• _EXERCISE DIRECTIONS_:
Look through the material beneath and copy each line with the word "color".

• _DATA_:
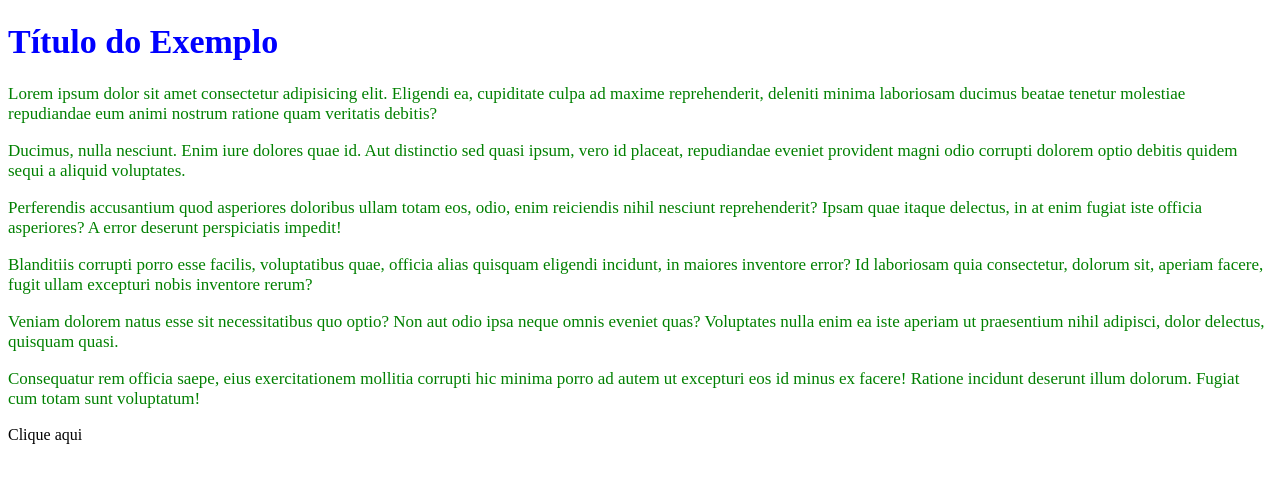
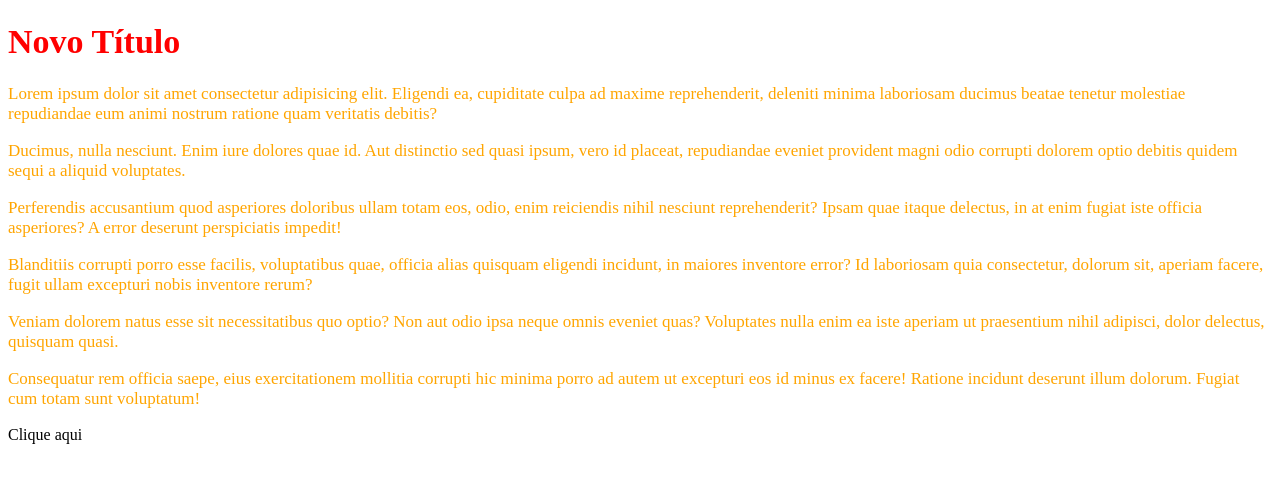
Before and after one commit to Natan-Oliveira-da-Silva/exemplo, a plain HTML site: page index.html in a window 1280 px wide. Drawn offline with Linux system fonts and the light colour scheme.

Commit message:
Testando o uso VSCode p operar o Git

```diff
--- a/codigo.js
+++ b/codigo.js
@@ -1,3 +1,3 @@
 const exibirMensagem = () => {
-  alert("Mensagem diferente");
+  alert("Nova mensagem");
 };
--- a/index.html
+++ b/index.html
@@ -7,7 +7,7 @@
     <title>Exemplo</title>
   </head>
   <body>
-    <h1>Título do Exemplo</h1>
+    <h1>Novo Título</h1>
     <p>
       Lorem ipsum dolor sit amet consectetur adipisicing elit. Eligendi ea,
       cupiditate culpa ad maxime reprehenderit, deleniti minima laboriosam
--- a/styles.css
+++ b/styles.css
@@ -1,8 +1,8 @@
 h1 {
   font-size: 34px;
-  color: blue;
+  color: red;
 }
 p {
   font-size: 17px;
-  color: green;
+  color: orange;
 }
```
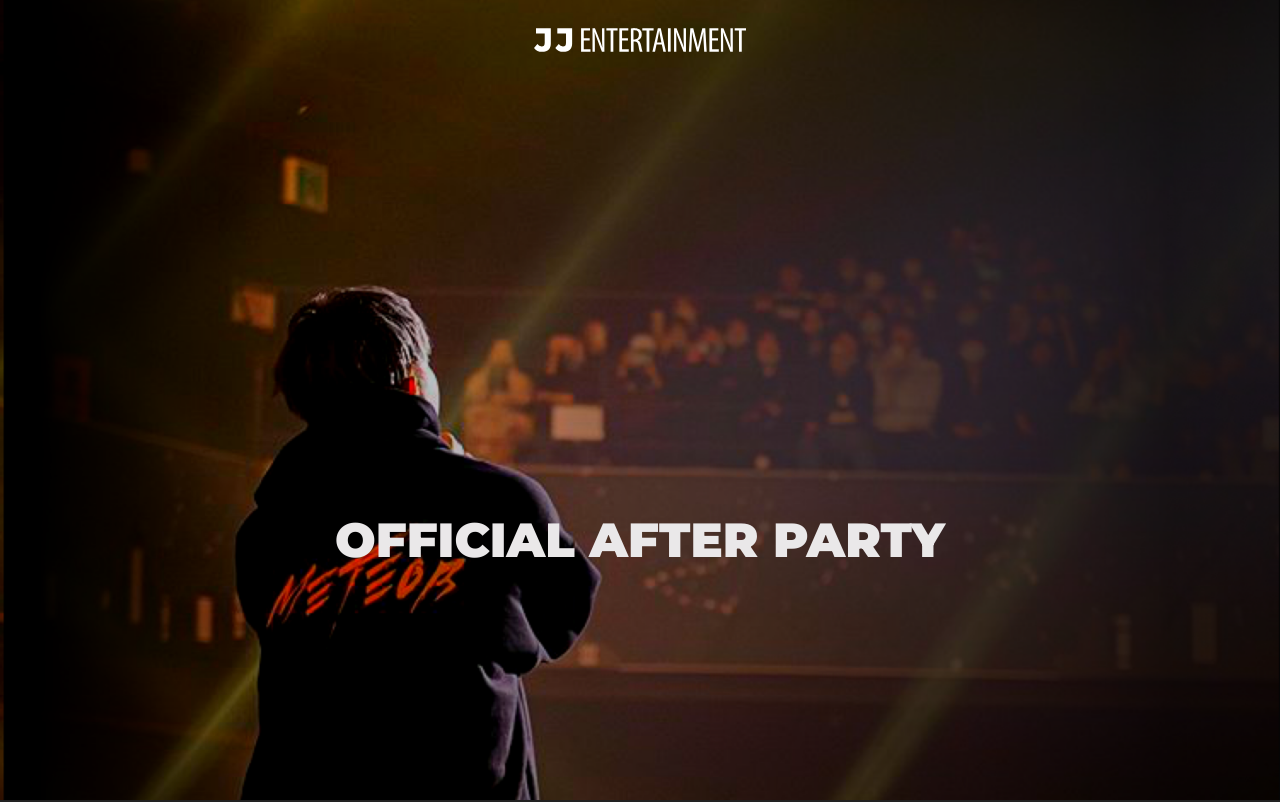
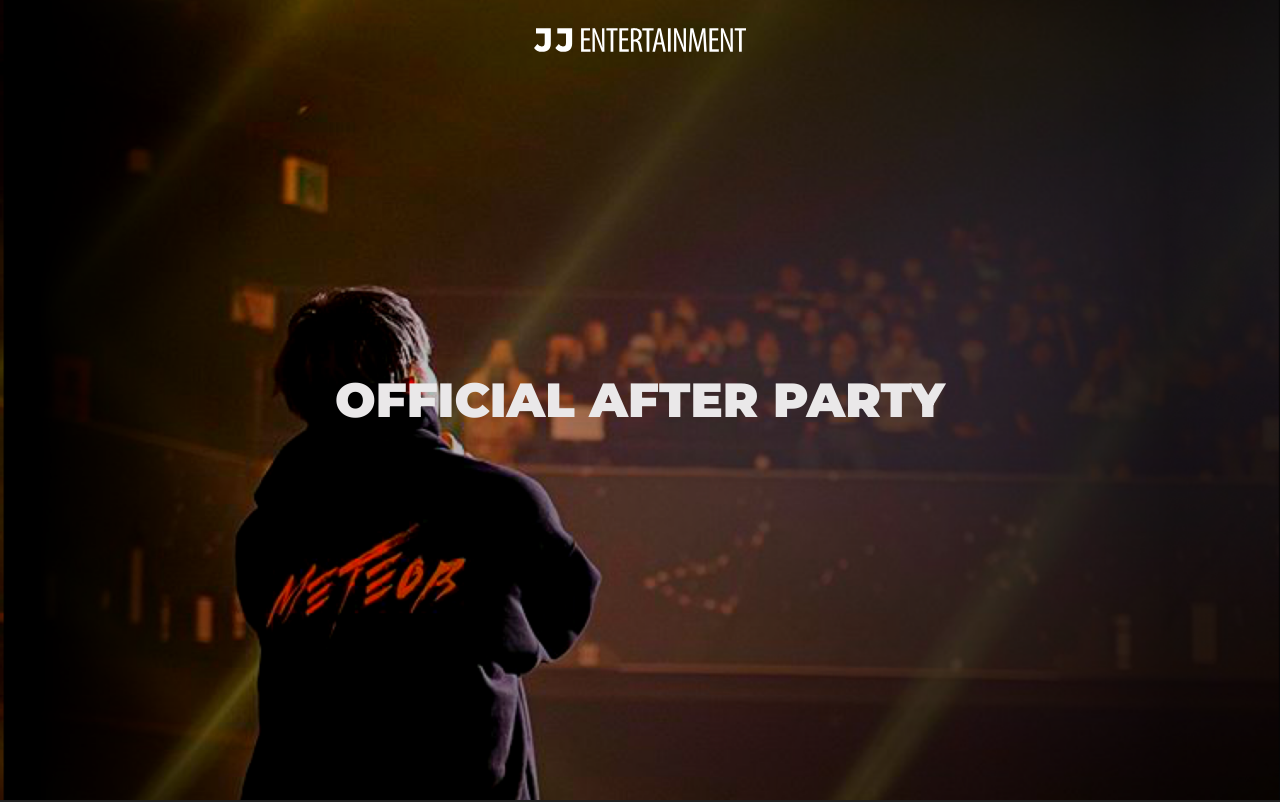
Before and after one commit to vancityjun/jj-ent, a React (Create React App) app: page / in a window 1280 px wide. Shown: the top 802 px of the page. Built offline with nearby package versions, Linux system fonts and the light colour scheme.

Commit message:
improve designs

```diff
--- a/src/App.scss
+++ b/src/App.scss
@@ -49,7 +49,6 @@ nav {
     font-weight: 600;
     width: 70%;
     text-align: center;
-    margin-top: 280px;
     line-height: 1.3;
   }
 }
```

• _YOUR SOLUTION_:
-  color: blue;
+  color: red;
-  color: green;
+  color: orange;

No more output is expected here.